Many years ago, I was moving from one apartment to another and my mom was helping.
While I packed dishes, Mom was on her hands and knees in front of a kitchen cabinet, pulling out canned vegetables, sorting them, and packing them in boxes.
“Mercy, goodness!” she exclaimed.
I looked to see what she’d found.
“Fourteen cans of creamed corn?”
I smiled, slightly embarassed. “I was afraid there would be a blizzard and I couldn’t get to the store.”
She seemed incredulous. “I didn’t know you even liked creamed corn.”
I dropped my chin to my chest as I admitted, “I really don’t, but it was on sale. Three cans for a dollar.”
Apparently, my initial purchase had been 15 cans. Trust me when I say that if there were 15 cans of creamed corn, there were also cans of green beans, corn and peas, so who knows how many total cans of vegetables I owned!
We’ve laughed about this throughout the years, Mom and I.
How is it that large amounts of “stuff” make us feel a sense of security?
The creamed corn debacle was an aberration. Toilet paper is really my thing.
I come by the toilet paper thing honestly, since my dad was one who always kept us stocked with toilet paper and paper towels. It made sense, since we lived in a rural area with the nearest grocery store half an hour’s drive away.
Now, people grapple for TP, buying it for themselves, their relatives, their neighbors.
Mom got a call from home. Her neighbor asked if she could go in Mom’s house and check her inventory of TP. She said she would stock Mom up if needed, but was she really helping herself to Mom’s supply?
Just kidding, Deb.
Isn’t it funny how material things, even humble toilet tissue, can give us a sense of security?
What material things give you a sense of security?
A well stocked refrigerator?
A closet (or closets) full of clothes?
A reliable car?
A full gas tank?
Money in the bank?
A comfortable and safe home?
A generous supply of ( fill in the blank).
We hunt (shop) and gather (purchase) to feel that sense of security. It’s human nature. It’s how we are built.
Jesus, as recorded in the Gospel of Saint Matthew, says that the material “treasures” we accumulate are temporary. Any other time, we’d laugh at considering TP a “treasure,” except now, when shoppers swarm like bees around the store employee as he wheels out a pallet of the soft, white fluffy rolls.
The social distancing that keeps us at home now with time on our hands gives us all a chance to consider and be thankful for what really matters.
The real treasures.
You know what they are.
Later today, I may just sit on the floor and investigate the contents of the lower kitchen cabinets. It could be an adventure; one never knows!

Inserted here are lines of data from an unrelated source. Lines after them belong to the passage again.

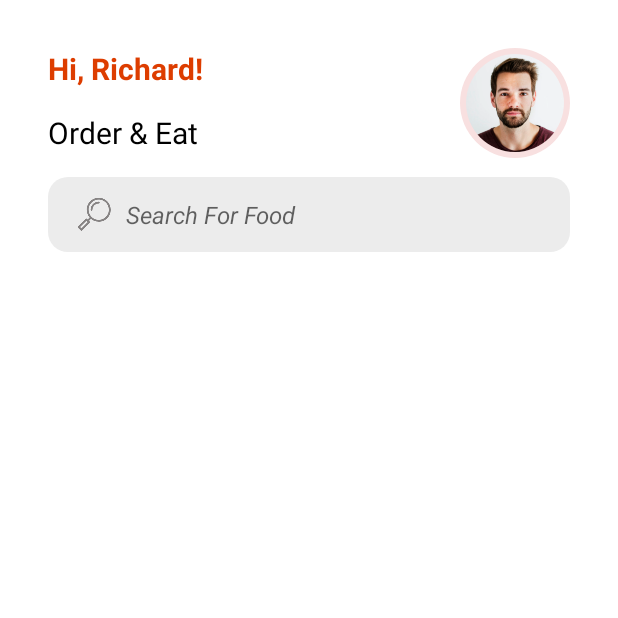
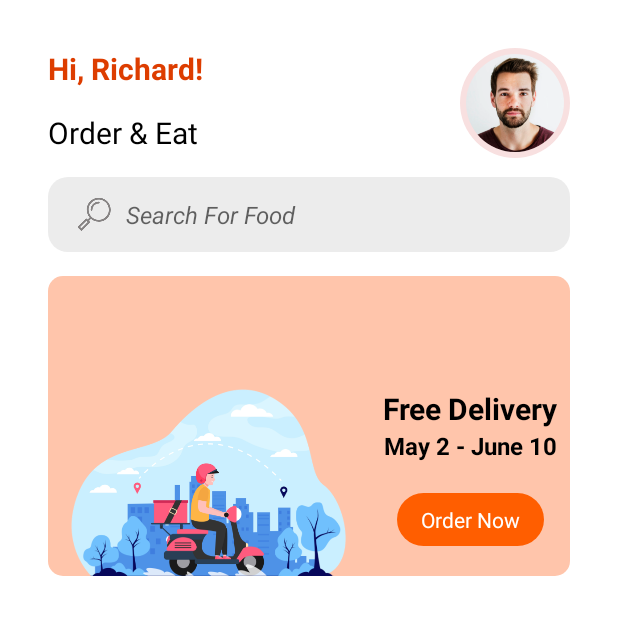
Before and after one commit to George-Bac/food-delivery, an Android app: the MainActivity screen opened directly, with no data from a screen before it, on a phone screen of 412 x 824 dp, the top half of it. Run offline under Robolectric (Android 15) with nearby library versions, the phone set to English and light mode, and no system bars.

Commit message:
Define section layout of the profile page (MainActivity)

```diff
--- /dev/null
+++ b/app/src/main/res/drawable/orange_light_banner.xml
@@ -0,0 +1,9 @@
+<?xml version="1.0" encoding="utf-8"?>
+<selector xmlns:android="http://schemas.android.com/apk/res/android">
+  <item>
+    <shape android:shape="rectangle">
+      <solid android:color="@color/pink" />
+      <corners android:radius="10dp" />
+    </shape>
+  </item>
+</selector>
--- a/app/src/main/res/layout/activity_main.xml
+++ b/app/src/main/res/layout/activity_main.xml
@@ -60,25 +60,98 @@
           app:layout_constraintVertical_bias="0.0" />
 
         <EditText
-          android:paddingStart="20dp"
-          android:drawableStart="@drawable/search"
-          android:drawablePadding="10dp"
           android:id="@+id/editTextTextPersonName2"
           android:layout_width="0dp"
           android:layout_height="50dp"
-          android:textStyle="italic"
-          android:textSize="16sp"
           android:layout_marginStart="32dp"
           android:layout_marginTop="16dp"
           android:layout_marginEnd="32dp"
           android:background="@drawable/search_background"
+          android:drawableStart="@drawable/search"
+          android:drawablePadding="10dp"
           android:ems="10"
           android:hint="Search For Food"
           android:inputType="textPersonName"
           android:minHeight="48dp"
+          android:paddingHorizontal="20dp"
+          android:textSize="16sp"
+          android:textStyle="italic"
           app:layout_constraintEnd_toEndOf="parent"
           app:layout_constraintStart_toStartOf="parent"
           app:layout_constraintTop_toBottomOf="@+id/textView5" />
+
+        <androidx.constraintlayout.widget.ConstraintLayout
+          android:layout_width="match_parent"
+          android:layout_height="200dp"
+          android:layout_marginStart="32dp"
+          android:layout_marginTop="16dp"
+          android:layout_marginEnd="32dp"
+          android:background="@drawable/orange_light_banner"
+          app:layout_constraintBottom_toBottomOf="parent"
+          app:layout_constraintEnd_toEndOf="parent"
+          app:layout_constraintStart_toStartOf="parent"
+          app:layout_constraintTop_toBottomOf="@+id/editTextTextPersonName2">
+
+          <TextView
+            android:id="@+id/textView7"
+            android:layout_width="wrap_content"
+            android:layout_height="wrap_content"
+            android:text="May 2 - June 10"
+            android:textColor="@color/black"
+            android:textSize="16sp"
+            android:textStyle="bold"
+            app:layout_constraintEnd_toEndOf="@+id/textView6"
+            app:layout_constraintStart_toStartOf="@+id/textView6"
+            app:layout_constraintTop_toBottomOf="@+id/textView6" />
+
+          <TextView
+            android:id="@+id/textView6"
+            android:layout_width="wrap_content"
+            android:layout_height="wrap_content"
+            android:text="Free Delivery"
+            android:textColor="@color/black"
+            android:textSize="20sp"
+            android:textStyle="bold"
+            app:layout_constraintStart_toEndOf="@+id/imageView4"
+            app:layout_constraintTop_toTopOf="@+id/imageView4" />
+
+          <ImageView
+            android:id="@+id/imageView4"
+            android:layout_width="wrap_content"
+            android:layout_height="wrap_content"
+            android:layout_marginTop="25dp"
+            app:layout_constraintBottom_toBottomOf="parent"
+            app:layout_constraintLeft_toLeftOf="parent"
+            app:layout_constraintTop_toTopOf="parent"
+            app:layout_constraintVertical_bias="1.0"
+            app:srcCompat="@drawable/image_banner" />
+
+          <androidx.constraintlayout.widget.ConstraintLayout
+            android:layout_width="wrap_content"
+            android:layout_height="wrap_content"
+            android:background="@drawable/orange_button"
+            app:layout_constraintBottom_toBottomOf="parent"
+            app:layout_constraintEnd_toEndOf="@+id/textView7"
+            app:layout_constraintStart_toStartOf="@+id/textView7"
+            app:layout_constraintTop_toBottomOf="@+id/textView7">
+
+            <TextView
+              android:id="@+id/textView8"
+              android:layout_width="wrap_content"
+              android:layout_height="wrap_content"
+              android:layout_marginStart="16dp"
+              android:layout_marginTop="8dp"
+              android:layout_marginEnd="16dp"
+              android:layout_marginBottom="8dp"
+              android:text="Order Now"
+              android:textColor="@color/white"
+              app:layout_constraintBottom_toBottomOf="parent"
+              app:layout_constraintEnd_toEndOf="parent"
+              app:layout_constraintStart_toStartOf="parent"
+              app:layout_constraintTop_toTopOf="parent" />
+          </androidx.constraintlayout.widget.ConstraintLayout>
+
+        </androidx.constraintlayout.widget.ConstraintLayout>
 
       </androidx.constraintlayout.widget.ConstraintLayout>
 
--- a/app/src/main/res/values/colors.xml
+++ b/app/src/main/res/values/colors.xml
@@ -12,4 +12,5 @@
   <color name="dark_orange">#DD3D00</color>
   <color name="gray1">#C8C5C5</color>
   <color name="gray2">#ECECEC</color>
+  <color name="pink">#FFC5AB</color>
 </resources>
```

Lord, You are my security. Your Word is timeless and Your Truth all powerful. Let Your Grace shine out of us, like a beacon across the social distance, as we acknowledge to one another that all will be well. Amen.